**YOUR OBJECTIVE:** Each record that follows is to be output in full, precisely as written.

=== DATA EXTRACT ===

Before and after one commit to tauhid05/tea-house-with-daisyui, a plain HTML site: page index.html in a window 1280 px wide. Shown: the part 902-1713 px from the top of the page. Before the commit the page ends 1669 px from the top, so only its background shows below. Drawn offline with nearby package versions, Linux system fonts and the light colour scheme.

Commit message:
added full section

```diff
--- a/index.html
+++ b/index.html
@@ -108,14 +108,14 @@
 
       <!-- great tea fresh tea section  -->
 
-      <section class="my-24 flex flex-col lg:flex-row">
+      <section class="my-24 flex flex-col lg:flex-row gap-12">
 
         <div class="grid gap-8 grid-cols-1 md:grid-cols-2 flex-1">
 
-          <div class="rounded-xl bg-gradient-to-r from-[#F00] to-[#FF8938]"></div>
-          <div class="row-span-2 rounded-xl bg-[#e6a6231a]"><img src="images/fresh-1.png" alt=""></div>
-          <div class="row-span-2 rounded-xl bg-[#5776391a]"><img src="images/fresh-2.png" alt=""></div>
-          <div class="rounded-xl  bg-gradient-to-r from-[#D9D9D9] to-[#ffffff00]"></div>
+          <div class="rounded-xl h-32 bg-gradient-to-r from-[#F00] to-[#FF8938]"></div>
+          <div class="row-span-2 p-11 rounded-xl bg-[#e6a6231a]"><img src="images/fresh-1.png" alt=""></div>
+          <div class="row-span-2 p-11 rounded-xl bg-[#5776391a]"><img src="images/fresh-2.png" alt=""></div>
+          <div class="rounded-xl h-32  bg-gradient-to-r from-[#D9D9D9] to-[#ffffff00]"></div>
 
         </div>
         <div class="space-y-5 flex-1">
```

===

**SOLVED EXERCISE:**
Before and after one commit to tauhid05/tea-house-with-daisyui, a plain HTML site: page index.html in a window 1280 px wide. Shown: the part 902-1713 px from the top of the page. Before the commit the page ends 1669 px from the top, so only its background shows below. Drawn offline with nearby package versions, Linux system fonts and the light colour scheme.

Commit message:
added full section

```diff
--- a/index.html
+++ b/index.html
@@ -108,14 +108,14 @@
 
       <!-- great tea fresh tea section  -->
 
-      <section class="my-24 flex flex-col lg:flex-row">
+      <section class="my-24 flex flex-col lg:flex-row gap-12">
 
         <div class="grid gap-8 grid-cols-1 md:grid-cols-2 flex-1">
 
-          <div class="rounded-xl bg-gradient-to-r from-[#F00] to-[#FF8938]"></div>
-          <div class="row-span-2 rounded-xl bg-[#e6a6231a]"><img src="images/fresh-1.png" alt=""></div>
-          <div class="row-span-2 rounded-xl bg-[#5776391a]"><img src="images/fresh-2.png" alt=""></div>
-          <div class="rounded-xl  bg-gradient-to-r from-[#D9D9D9] to-[#ffffff00]"></div>
+          <div class="rounded-xl h-32 bg-gradient-to-r from-[#F00] to-[#FF8938]"></div>
+          <div class="row-span-2 p-11 rounded-xl bg-[#e6a6231a]"><img src="images/fresh-1.png" alt=""></div>
+          <div class="row-span-2 p-11 rounded-xl bg-[#5776391a]"><img src="images/fresh-2.png" alt=""></div>
+          <div class="rounded-xl h-32  bg-gradient-to-r from-[#D9D9D9] to-[#ffffff00]"></div>
 
         </div>
         <div class="space-y-5 flex-1">
```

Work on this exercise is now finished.